- What the task requires: Would you copy all lines in the data that contain the word "const"?

- Records for this exercise:
....

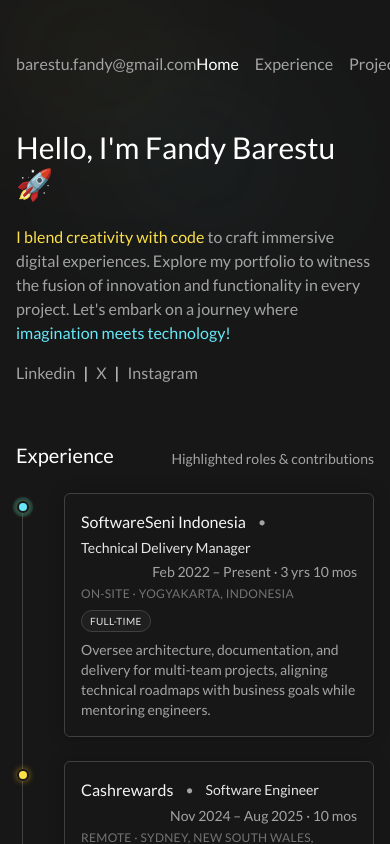
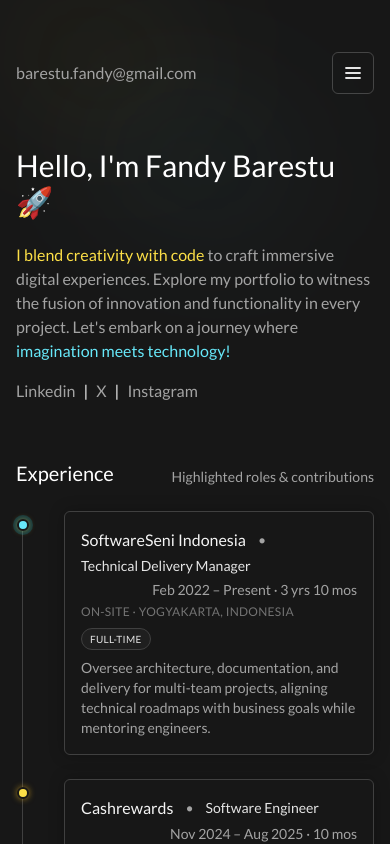
Before and after one commit to barestu/my-porto, a React (Vite) app: page / in a window 390 px wide. Shown: the top 844 px of the page. Built offline with nearby package versions, Linux system fonts and the light colour scheme.

Commit message:
add mobile navigation toggle with HamburgerIcon component

```diff
--- a/src/components/Header.tsx
+++ b/src/components/Header.tsx
@@ -1,6 +1,7 @@
 import { useEffect, useState, type MouseEvent } from 'react';
 import { cn } from '../utils/common';
 import Link from './Link';
+import HamburgerIcon from './icons/HamburgerIcon';
 
 const NAV_ITEMS = [
   { id: 'home', label: 'Home' },
@@ -11,6 +12,7 @@ const NAV_ITEMS = [
 export default function Header() {
   const [activeSection, setActiveSection] = useState(NAV_ITEMS[0].id);
   const [hasScrolled, setHasScrolled] = useState(false);
+  const [isMenuOpen, setIsMenuOpen] = useState(false);
   const SCROLL_OFFSET = 88;
 
   useEffect(() => {
@@ -55,6 +57,7 @@ export default function Header() {
       window.scrollTo({ top: yPosition, behavior: 'smooth' });
     }
     setActiveSection(targetId);
+    setIsMenuOpen(false);
   };
 
   useEffect(() => {
@@ -67,6 +70,19 @@ export default function Header() {
     return () => window.removeEventListener('scroll', handleScroll);
   }, []);
 
+  useEffect(() => {
+    const handleResize = () => {
+      if (window.innerWidth >= 768) {
+        setIsMenuOpen(false);
+      }
+    };
+
+    window.addEventListener('resize', handleResize);
+    return () => window.removeEventListener('resize', handleResize);
+  }, []);
+
+  const toggleMenu = () => setIsMenuOpen((prev) => !prev);
+
   return (
     <header
       className={cn(
@@ -76,14 +92,15 @@ export default function Header() {
           : 'backdrop-blur-0 bg-transparent border-b border-transparent'
       )}
     >
-      <nav className="container flex items-center justify-between py-5">
+      <div className="container relative">
+        <nav className="flex items-center justify-between py-5">
           <a
             href="mailto:barestu.fandy@gmail.com"
             className="text-neutral-400 hover:text-neutral-200"
           >
             barestu.fandy@gmail.com
           </a>
-        <div>
+          <div className="hidden md:block">
             <ul className="flex gap-4">
               {NAV_ITEMS.map((item) => (
                 <li key={item.id}>
@@ -98,7 +115,38 @@ export default function Header() {
               ))}
             </ul>
           </div>
+          <button
+            type="button"
+            className="md:hidden inline-flex items-center justify-center rounded-md border border-white/20 p-2 text-neutral-200 hover:border-white/40 focus:outline-none focus-visible:ring-2 focus-visible:ring-cyan-400"
+            onClick={toggleMenu}
+            aria-label="Toggle navigation"
+            aria-expanded={isMenuOpen}
+          >
+            <HamburgerIcon
+              isOpen={isMenuOpen}
+              className="h-6 w-6 text-current"
+            />
+          </button>
         </nav>
+        {isMenuOpen && (
+          <div className="md:hidden absolute left-0 right-0 top-full mb-4 rounded-xl border border-neutral-800 bg-neutral-900/95 p-4 shadow-lg shadow-black/40">
+            <ul className="flex flex-col gap-3">
+              {NAV_ITEMS.map((item) => (
+                <li key={`${item.id}-mobile`}>
+                  <Link
+                    href={`#${item.id}`}
+                    isActive={activeSection === item.id}
+                    onClick={(event) => handleNavClick(event, item.id)}
+                    className="text-base"
+                  >
+                    {item.label}
+                  </Link>
+                </li>
+              ))}
+            </ul>
+          </div>
+        )}
+      </div>
     </header>
   );
 }
--- /dev/null
+++ b/src/components/icons/HamburgerIcon.tsx
@@ -0,0 +1,48 @@
+type HamburgerIconProps = {
+  isOpen?: boolean;
+  className?: string;
+};
+
+export default function HamburgerIcon({
+  isOpen,
+  className,
+}: HamburgerIconProps) {
+  return (
+    <svg
+      viewBox="0 0 24 24"
+      fill="none"
+      stroke="currentColor"
+      strokeWidth="1.8"
+      strokeLinecap="round"
+      strokeLinejoin="round"
+      className={className}
+      aria-hidden="true"
+    >
+      <line
+        x1="5"
+        y1="7"
+        x2="19"
+        y2="7"
+        className={`transition-transform duration-300 ease-in-out ${
+          isOpen ? 'translate-y-5 rotate-45' : ''
+        }`}
+      />
+      <line
+        x1="5"
+        y1="12"
+        x2="19"
+        y2="12"
+        className={`transition-opacity duration-200 ${isOpen ? 'opacity-0' : 'opacity-100'}`}
+      />
+      <line
+        x1="5"
+        y1="17"
+        x2="19"
+        y2="17"
+        className={`transition-transform duration-300 ease-in-out ${
+          isOpen ? '-translate-y-5 -rotate-45' : ''
+        }`}
+      />
+    </svg>
+  );
+}
```
Lines whose indentation alone changed are shown as unchanged.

....

- Result of this exercise:
 const NAV_ITEMS = [
@@ -11,6 +12,7 @@ const NAV_ITEMS = [
   const [activeSection, setActiveSection] = useState(NAV_ITEMS[0].id);
   const [hasScrolled, setHasScrolled] = useState(false);
+  const [isMenuOpen, setIsMenuOpen] = useState(false);
   const SCROLL_OFFSET = 88;
+    const handleResize = () => {
+  const toggleMenu = () => setIsMenuOpen((prev) => !prev);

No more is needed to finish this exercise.